Where a line of the following data contains the string "PropertyRow", include it in the tally. Report the total alone.

_____

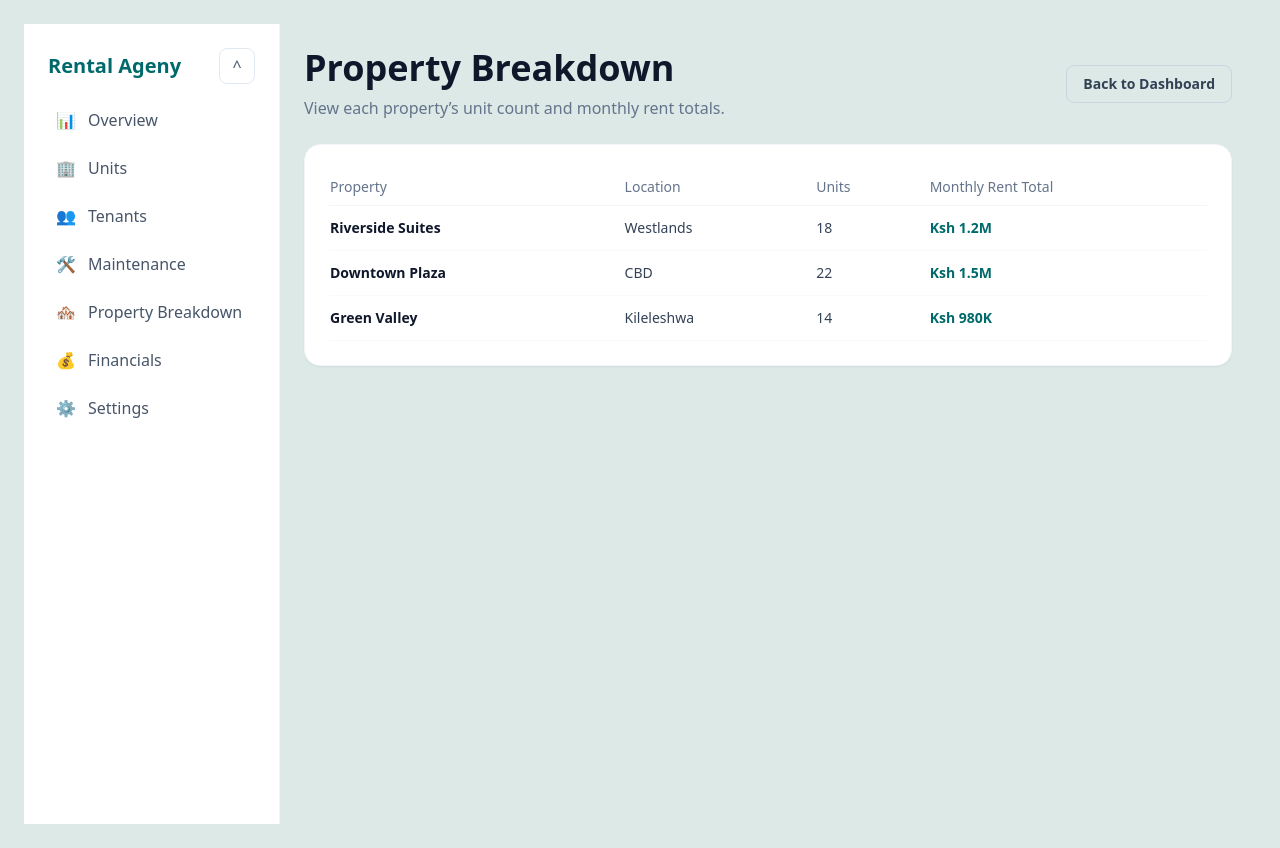
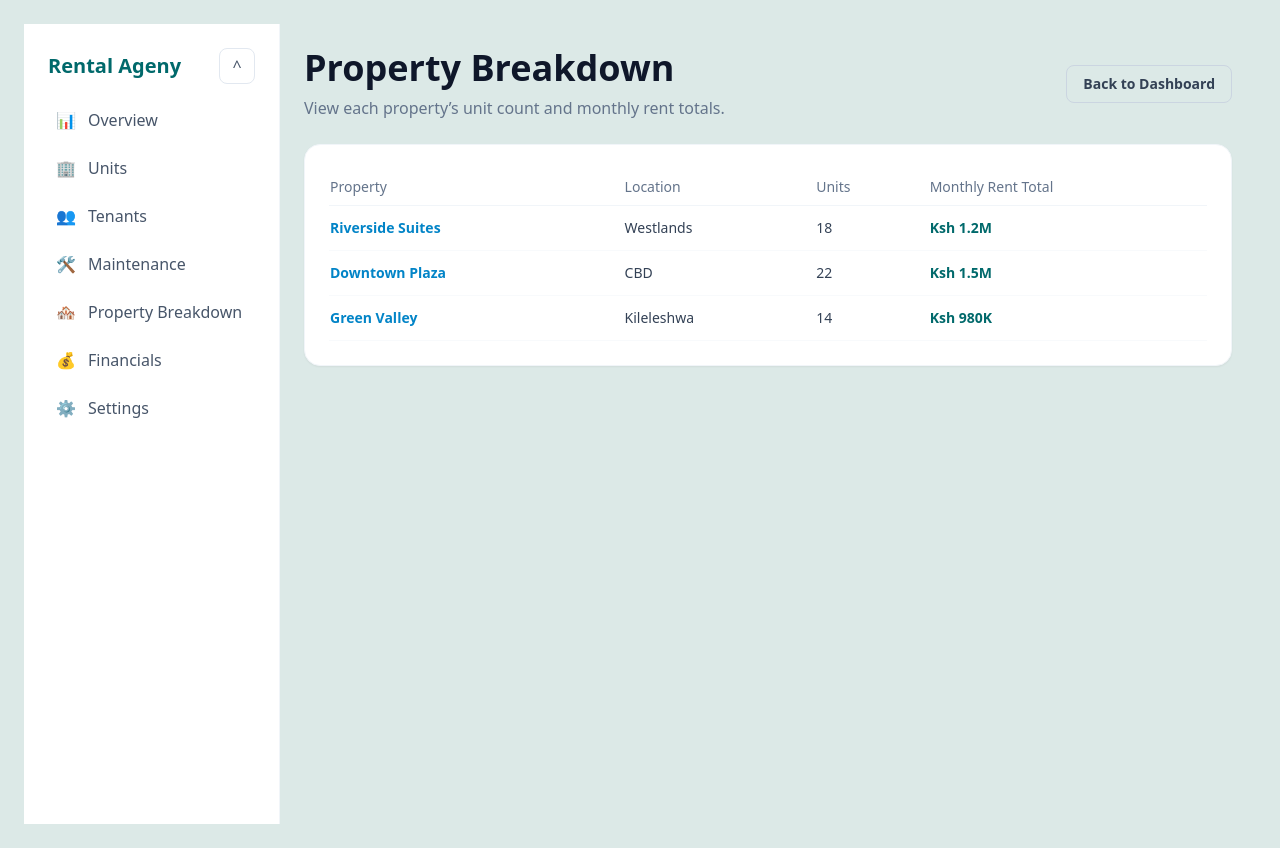
Before and after one commit to Isabellanamutenda/Serene-habitat, a Nuxt app: page /landlord/property-breakdown in a window 1280 px wide. Built offline with nearby package versions, Linux system fonts and the light colour scheme.

Commit message:
Make changes to the property breakdown

```diff
--- a/pages/landlord/property-breakdown.vue
+++ b/pages/landlord/property-breakdown.vue
@@ -31,7 +31,14 @@
                 </thead>
                 <tbody>
                   <tr v-for="property in properties" :key="property.name" class="border-b border-slate-50">
-                    <td class="py-3 pr-4 font-semibold text-slate-900">{{ property.name }}</td>
+                    <td class="py-3 pr-4 font-semibold text-slate-900">
+                      <button
+                        class="text-sky-600 hover:underline font-semibold"
+                        @click="openProperty(property)"
+                      >
+                        {{ property.name }}
+                      </button>
+                    </td>
                     <td class="py-3 pr-4 text-slate-700">{{ property.location }}</td>
                     <td class="py-3 pr-4 text-slate-700">{{ property.units }}</td>
                     <td class="py-3 font-semibold text-[#00696b]">{{ property.rent }}</td>
@@ -40,6 +47,73 @@
               </table>
             </div>
           </section>
+
+          <div
+            v-if="selectedProperty"
+            class="fixed inset-0 z-50 bg-slate-900/50 backdrop-blur-sm flex items-center justify-center p-4"
+            @click="closeProperty"
+          >
+            <div class="w-full max-w-3xl rounded-2xl bg-white text-slate-800 p-6 shadow-2xl" @click.stop>
+              <div class="flex items-start justify-between gap-4">
+                <div>
+                  <h2 class="text-2xl font-bold text-slate-900">{{ selectedProperty.name }}</h2>
+                  <p class="mt-1 text-sm text-slate-500">{{ selectedProperty.location }} · {{ selectedProperty.units }} units</p>
+                </div>
+                <button
+                  class="text-slate-500 hover:text-slate-900 transition-colors"
+                  aria-label="Close property details"
+                  @click="closeProperty"
+                >
+                  ✕
+                </button>
+              </div>
+
+              <div class="mt-5 grid grid-cols-1 sm:grid-cols-3 gap-4">
+                <article class="rounded-xl border border-slate-100 bg-slate-50 p-4">
+                  <p class="text-xs uppercase tracking-wide text-slate-500">Total Rooms</p>
+                  <p class="mt-2 text-2xl font-semibold text-slate-900">{{ selectedProperty.details.totalRooms }}</p>
+                </article>
+                <article class="rounded-xl border border-slate-100 bg-slate-50 p-4">
+                  <p class="text-xs uppercase tracking-wide text-slate-500">Bedrooms</p>
+                  <p class="mt-2 text-2xl font-semibold text-slate-900">{{ selectedProperty.details.bedrooms }}</p>
+                </article>
+                <article class="rounded-xl border border-slate-100 bg-slate-50 p-4">
+                  <p class="text-xs uppercase tracking-wide text-slate-500">Ensuite Units</p>
+                  <p class="mt-2 text-2xl font-semibold text-slate-900">{{ selectedProperty.details.ensuiteUnits }}</p>
+                </article>
+              </div>
+
+              <div class="mt-6 grid grid-cols-1 lg:grid-cols-2 gap-4">
+                <section class="rounded-xl border border-slate-100 p-4">
+                  <h3 class="text-lg font-semibold text-slate-900">Unit Breakdown</h3>
+                  <ul class="mt-3 space-y-2 text-sm text-slate-700">
+                    <li v-for="item in selectedProperty.details.roomTypes" :key="item.label" class="flex items-center justify-between border-b border-slate-100 pb-2 last:border-b-0 last:pb-0">
+                      <span>{{ item.label }}</span>
+                      <span class="font-semibold text-slate-900">{{ item.count }}</span>
+                    </li>
+                  </ul>
+                </section>
+
+                <section class="rounded-xl border border-slate-100 p-4">
+                  <h3 class="text-lg font-semibold text-slate-900">More Details</h3>
+                  <dl class="mt-3 space-y-3 text-sm">
+                    <div class="flex items-center justify-between gap-4 border-b border-slate-100 pb-2">
+                      <dt class="text-slate-500">Average Rent per Unit</dt>
+                      <dd class="font-semibold text-slate-900">{{ selectedProperty.details.averageRent }}</dd>
+                    </div>
+                    <div class="flex items-center justify-between gap-4 border-b border-slate-100 pb-2">
+                      <dt class="text-slate-500">Occupied Units</dt>
+                      <dd class="font-semibold text-slate-900">{{ selectedProperty.details.occupiedUnits }}</dd>
+                    </div>
+                    <div class="flex items-center justify-between gap-4">
+                      <dt class="text-slate-500">Vacant Units</dt>
+                      <dd class="font-semibold text-slate-900">{{ selectedProperty.details.vacantUnits }}</dd>
+                    </div>
+                  </dl>
+                </section>
+              </div>
+            </div>
+          </div>
         </section>
       </main>
     </div>
@@ -47,11 +121,94 @@
 </template>
 
 <script setup lang="ts">
+import { ref } from 'vue'
 import LandlordSidebar from '~/components/landlord/LandlordSidebar.vue'
 
-const properties = [
-  { name: 'Riverside Suites', location: 'Westlands', units: 18, rent: 'Ksh 1.2M' },
-  { name: 'Downtown Plaza', location: 'CBD', units: 22, rent: 'Ksh 1.5M' },
-  { name: 'Green Valley', location: 'Kileleshwa', units: 14, rent: 'Ksh 980K' }
+interface PropertyDetail {
+  totalRooms: number
+  bedrooms: number
+  ensuiteUnits: number
+  roomTypes: Array<{ label: string; count: number }>
+  averageRent: string
+  occupiedUnits: number
+  vacantUnits: number
+}
+
+interface PropertyRow {
+  name: string
+  location: string
+  units: number
+  rent: string
+  details: PropertyDetail
+}
+
+const properties: PropertyRow[] = [
+  {
+    name: 'Riverside Suites',
+    location: 'Westlands',
+    units: 18,
+    rent: 'Ksh 1.2M',
+    details: {
+      totalRooms: 54,
+      bedrooms: 36,
+      ensuiteUnits: 12,
+      roomTypes: [
+        { label: 'Studio units', count: 6 },
+        { label: '1-bedroom units', count: 8 },
+        { label: '2-bedroom units', count: 4 }
+      ],
+      averageRent: 'Ksh 66,700',
+      occupiedUnits: 16,
+      vacantUnits: 2
+    }
+  },
+  {
+    name: 'Downtown Plaza',
+    location: 'CBD',
+    units: 22,
+    rent: 'Ksh 1.5M',
+    details: {
+      totalRooms: 66,
+      bedrooms: 44,
+      ensuiteUnits: 15,
+      roomTypes: [
+        { label: 'Studio units', count: 4 },
+        { label: '1-bedroom units', count: 12 },
+        { label: '2-bedroom units', count: 6 }
+      ],
+      averageRent: 'Ksh 68,200',
+      occupiedUnits: 20,
+      vacantUnits: 2
+    }
+  },
+  {
+    name: 'Green Valley',
+    location: 'Kileleshwa',
+    units: 14,
+    rent: 'Ksh 980K',
+    details: {
+      totalRooms: 42,
+      bedrooms: 28,
+      ensuiteUnits: 10,
+      roomTypes: [
+        { label: 'Studio units', count: 3 },
+        { label: '1-bedroom units', count: 7 },
+        { label: '2-bedroom units', count: 4 }
+      ],
+      averageRent: 'Ksh 70,000',
+      occupiedUnits: 13,
+      vacantUnits: 1
+    }
+  }
 ]
+
+const selectedProperty = ref<PropertyRow | null>(null)
+
+const openProperty = (property: PropertyRow) => {
+  selectedProperty.value = property
+}
+
+const closeProperty = () => {
+  selectedProperty.value = null
+}
 </script>
```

_____

RESULT
4